15 games into Bedard’s WHL career, he’s one of the top players in the league. His 1.87 point per game clip sits second in the league. He routinely looks like the best player on the ice against much older players, many of which are NHL drafts or soon to be. He’s 15, not eligible for the NHL Draft until 2023.
Ask someone about Bedard, and chances are they won’t want to talk about the hockey player first. Instead, they gush about his maturity and humility.
“A very mature young teenager,” Struch said.
Ryker Evans, Regina’s second-leading scorer, echoed the sentiment. “Off the ice, he’s like a man. It’s like he’s one of the older guys in the room. He’s really mature for his age. His maturity and the way he carries himself is unreal.”
With the maturity and skill comes a unique level of preparation. Bedard’s trained with professionals for years, and his habits show it, according to Struch.
“His preparation, his rest, the way he eats, the way he warms up for practice, the way he practices, the way he cools down after practice – everything that he does is at a pro-level.
“The way he practices is special: He passes the puck hard, he shoots it hard, he plays hard, he works hard, he plays with courage.”
Speaking of shooting the puck hard, there’s little doubt what Bedard’s standout skill is -- it's shooting.
Evans describes Bedard’s shot as “one of the best [he's] ever seen.” Opponents echoed that sentiment. Scouts described his shot as NHL-calibre, and a tool guaranteed to land among the league’s elite with time and strength.

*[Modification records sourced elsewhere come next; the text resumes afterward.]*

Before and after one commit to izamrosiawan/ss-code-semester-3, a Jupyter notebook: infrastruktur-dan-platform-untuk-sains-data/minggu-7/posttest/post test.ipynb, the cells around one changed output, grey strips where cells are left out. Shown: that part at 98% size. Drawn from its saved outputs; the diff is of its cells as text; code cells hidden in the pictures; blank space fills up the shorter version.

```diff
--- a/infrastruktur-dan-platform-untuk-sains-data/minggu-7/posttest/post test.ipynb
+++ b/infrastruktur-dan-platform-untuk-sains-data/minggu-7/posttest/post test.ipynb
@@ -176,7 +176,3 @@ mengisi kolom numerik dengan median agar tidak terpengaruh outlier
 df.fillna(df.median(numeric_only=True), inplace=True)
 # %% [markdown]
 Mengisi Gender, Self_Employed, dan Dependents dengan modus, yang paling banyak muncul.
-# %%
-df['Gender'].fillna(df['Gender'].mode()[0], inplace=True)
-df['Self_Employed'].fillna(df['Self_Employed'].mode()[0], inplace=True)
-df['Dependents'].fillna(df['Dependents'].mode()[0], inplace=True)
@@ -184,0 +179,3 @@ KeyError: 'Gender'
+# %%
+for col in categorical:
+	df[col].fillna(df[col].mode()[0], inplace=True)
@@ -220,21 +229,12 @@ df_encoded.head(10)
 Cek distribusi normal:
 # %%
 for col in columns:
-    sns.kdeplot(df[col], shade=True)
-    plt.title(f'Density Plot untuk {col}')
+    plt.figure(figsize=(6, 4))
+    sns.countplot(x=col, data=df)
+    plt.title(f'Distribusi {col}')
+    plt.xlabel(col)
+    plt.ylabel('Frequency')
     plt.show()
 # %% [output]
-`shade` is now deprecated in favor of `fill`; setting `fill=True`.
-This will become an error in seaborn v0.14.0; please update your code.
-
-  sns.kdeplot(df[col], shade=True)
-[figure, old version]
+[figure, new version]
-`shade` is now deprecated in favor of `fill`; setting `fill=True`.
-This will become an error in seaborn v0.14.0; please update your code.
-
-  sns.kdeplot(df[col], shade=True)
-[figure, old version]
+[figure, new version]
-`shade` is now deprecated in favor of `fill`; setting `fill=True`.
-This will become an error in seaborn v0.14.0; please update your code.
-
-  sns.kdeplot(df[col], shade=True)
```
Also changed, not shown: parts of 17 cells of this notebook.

Bedard checks out virtually every box for an elite NHL shooter, including the mechanics, ability to shoot under pressure, and how he finds pockets of space off-puck. With his top hand pushed out in front, the distance between his feet to put downward pressure over the puck, and the incredible speed of his weight shifts, the puck explodes off his stick.
From that base, Bedard curl-and-drags the puck around defenders before seamlessly firing. He catches passes across his hips, putting him directly into his shooting motion, making him one of the most dangerous catch-and-release shooters in the WHL. Shortening or delaying his release allows him to adjust to what the defence gives him while shooting under sticks or through defenders allows him to flip the tables on the defender's positioning. If the goalie's set, he masks his intended placement by indicating he's shooting elsewhere.
Good luck stopping that shot.
Players with worse shots are often just long-range snipers in the CHL. Not Bedard. He takes every possible opportunity to get inside to improve his shooting location. He’s fearless, stepping inside to shoot through or around pressure, seemingly at the expense of his safety.
Then, there’s Bedard’s playmaking. With the shot already garnering so much respect around the WHL, he’s weaponized it to set up teammates. He enters a glide, pushes his hands out in front, and stares down the goaltender. Just as the defender and goaltender adjust to the shot, he laser beams a puck to an open teammate.
Then, there’s vision and planning. Few players – CHL, NHL, or whenever – make the quality one-touch or quick-possession passes that Bedard does. Pressured or in open-ice, he immediately knows the next play, often hitting moving teammates through traffic, with one-touch feeds that defenders at any level can’t read. If the lane’s not open, he delays by deceiving or turning his back to pressure to protect the puck, then hitting his teammate with perfect timing.
The skill’s obvious to see. What might not be is the improvement without the puck.
“You can see him consciously putting time into defence, making it a concern of his, making sure to do the right thing so he’s in the right spot to get the puck,” Struch told EliteProspects. “He wants the puck; we want him to have the puck -- he needs to have the puck.
"At this level, and the next level, if you do things the right way, you’re doing to have the puck more.”
By skill, Bedard’s clearly a special player. But according to Sturch, “you wouldn’t know anything about all of the hype when he’s around.”
Make note: Bedard’s an exceptional status person, too.
The under-18 World Junior Championship starts on April 26th. If the WHL’s anything to go by, the 15-year-old Bedard will be a top player at the tournament. He’s eligible for two more after this one, too.